NHL Playoff leading scorer

Note: GP = Games played; G = Goals; A = Assists; Pts = Points

Player Team GP G A Pts
Nels Stewart Montreal Maroons 8 6 3 9



The following is a list of players of note who played their first NHL game in 1925–26 (listed with their first team, asterisk(*) marks debut in playoffs):

Last games

The following is a list of players of note that played their last game in the NHL in 1925–26 (listed with their last team):


October 23, 1925 To Toronto St. Patricks
Gerry Munro
To Montreal Maroons
November 8, 1925 To Boston Bruins
Sprague Cleghorn
To Montreal Canadiens
November 25, 1925 To Pittsburgh Pirates
Jesse Spring
To New York Americans
Future considerations
January 14, 1926 To Toronto St. Patricks
Normand Shay
To Boston Bruins
January 23, 1926 To Pittsburgh Pirates
Odie Cleghorn
To New York Americans
Joe Miller

See also

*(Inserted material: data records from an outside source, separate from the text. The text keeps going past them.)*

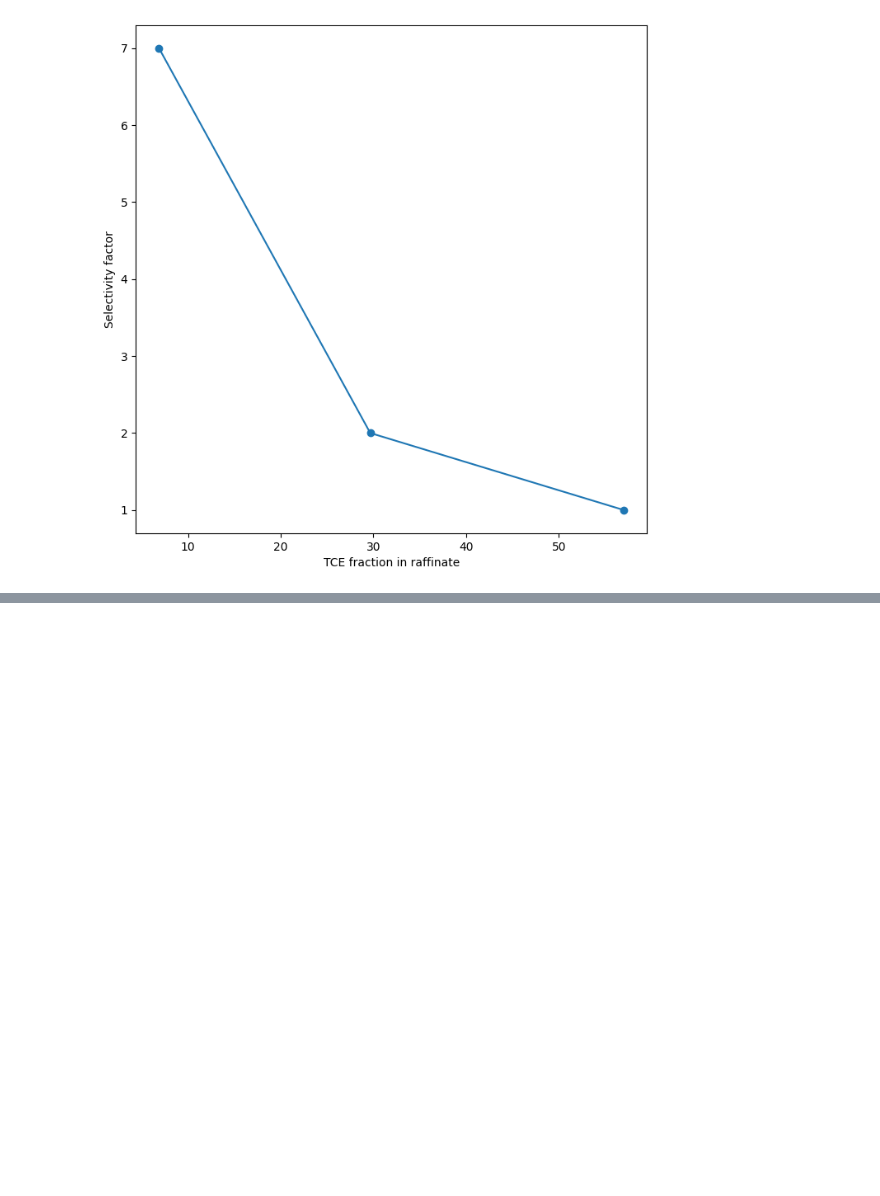
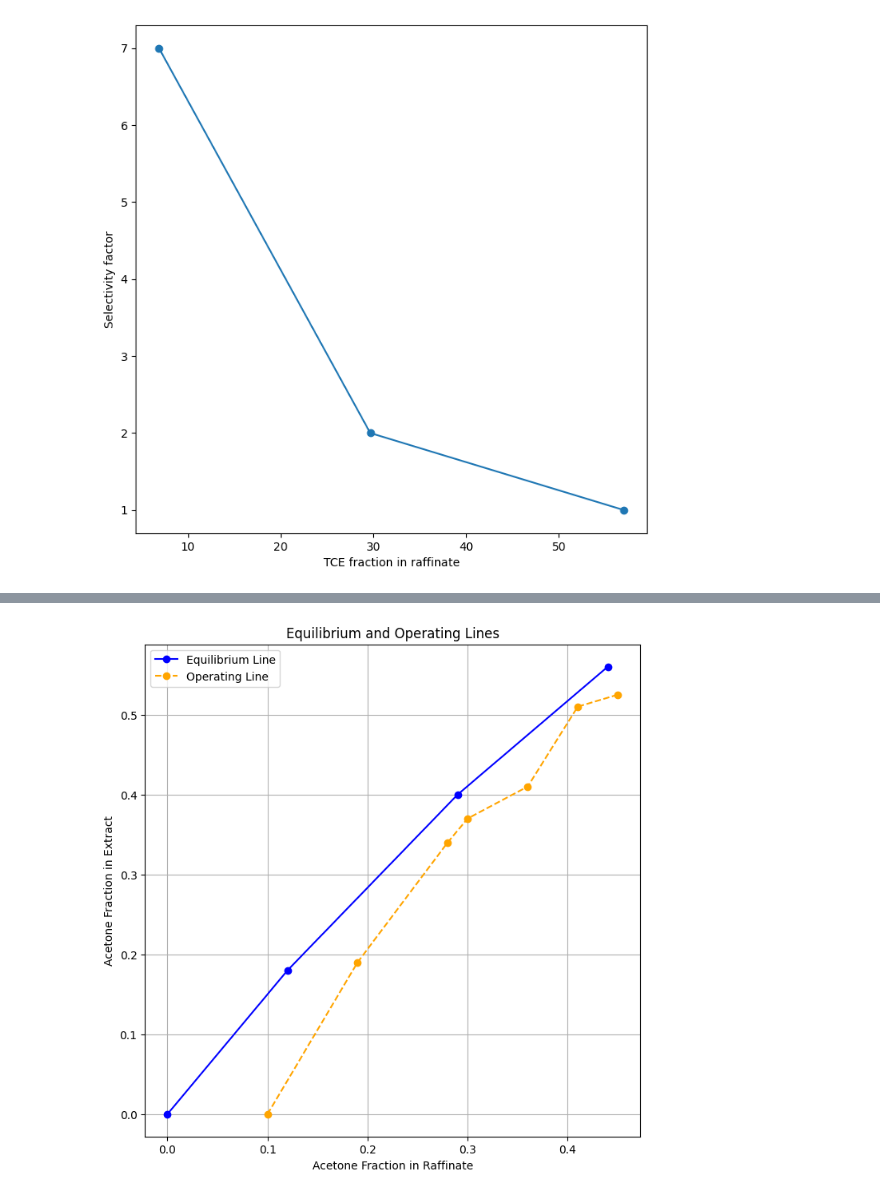
Before and after one commit to rahilisashaik/cbe_150b, a Jupyter notebook: hw10.ipynb, the cells around one changed output, grey strips where cells are left out. Drawn from its saved outputs; the diff is of its cells as text; code cells hidden in the pictures; blank space fills up the shorter version.

```diff
--- a/hw10.ipynb
+++ b/hw10.ipynb
@@ -134,0 +150,22 @@ Text(0, 0.5, 'Selectivity factor')
+# %%
+tie_lines = {
+    "extract": [.56, .40, .18, 0.0],
+    "raffinate": [.44, .29, .12, 0.0]
+}
+
+op_x = [0.45, 0.41, 0.36, 0.30, 0.28, 0.19, 0.10]
+op_y = [0.525, 0.51, 0.41, 0.37, 0.34, 0.19, 0]
+
+
+plt.figure(figsize=(8, 8))
+plt.plot(tie_lines["raffinate"], tie_lines["extract"], marker='o', linestyle='-', color='blue', label="Equilibrium Line")
+plt.plot(op_x, op_y, marker='o', linestyle='--', color='orange', label="Operating Line")
+plt.xlabel("Acetone Fraction in Raffinate")
+plt.ylabel("Acetone Fraction in Extract")
+plt.title("Equilibrium and Operating Lines")
+plt.legend()
+plt.grid(True)
+
+plt.show()
+# %% [output]
+[figure, added]
```
Also changed, not shown: parts of 2 cells of this notebook.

  • Coleman, Charles L. (1966). The Trail of the Stanley Cup, vol.1 1893–1926 inc. National Hockey League.
  • Diamond, Dan, ed. (2000). Total Hockey. Total Sports. ISBN 1-892129-85-X.
  • Dinger, Ralph, ed. (2011). The National Hockey League Official Guide & Record Book 2012. Dan Diamond & Associates. ISBN 978-1-894801-22-5.CS1 maint: ref duplicates default (link)
  • Dryden, Steve, ed. (2000). Century of hockey. Toronto, ON: McClelland & Stewart Ltd. ISBN 0-7710-4179-9.CS1 maint: ref duplicates default (link)
  • Fischler, Stan; Fischler, Shirley; Hughes, Morgan; Romain, Joseph; Duplacey, James (2003). The Hockey Chronicle: Year-by-Year History of the National Hockey League. Publications International Inc. ISBN 0-7853-9624-1.
  • McFarlane, Brian (1973). The Story of the National Hockey League. New York, NY: Pagurian Press. ISBN 0-684-13424-1.
  1. ^ a b c Coleman 1966, p. 487.
  2. ^ a b c d Dryden 2000, p. 28.
  3. ^ Coleman 1966, p. 488.
  4. ^ "New York Beaten By Canadiens, 3–1". The Globe. p. 10.
  5. ^ Standings: NHL Public Relations Department (2008). Dave McCarthy; et al. (eds.). THE NATIONAL HOCKEY LEAGUE Official Guide & Record Book/2009. National Hockey League. p. 146. ISBN 978-1-894801-14-0.
  6. ^ Dinger 2011, p. 146.

External links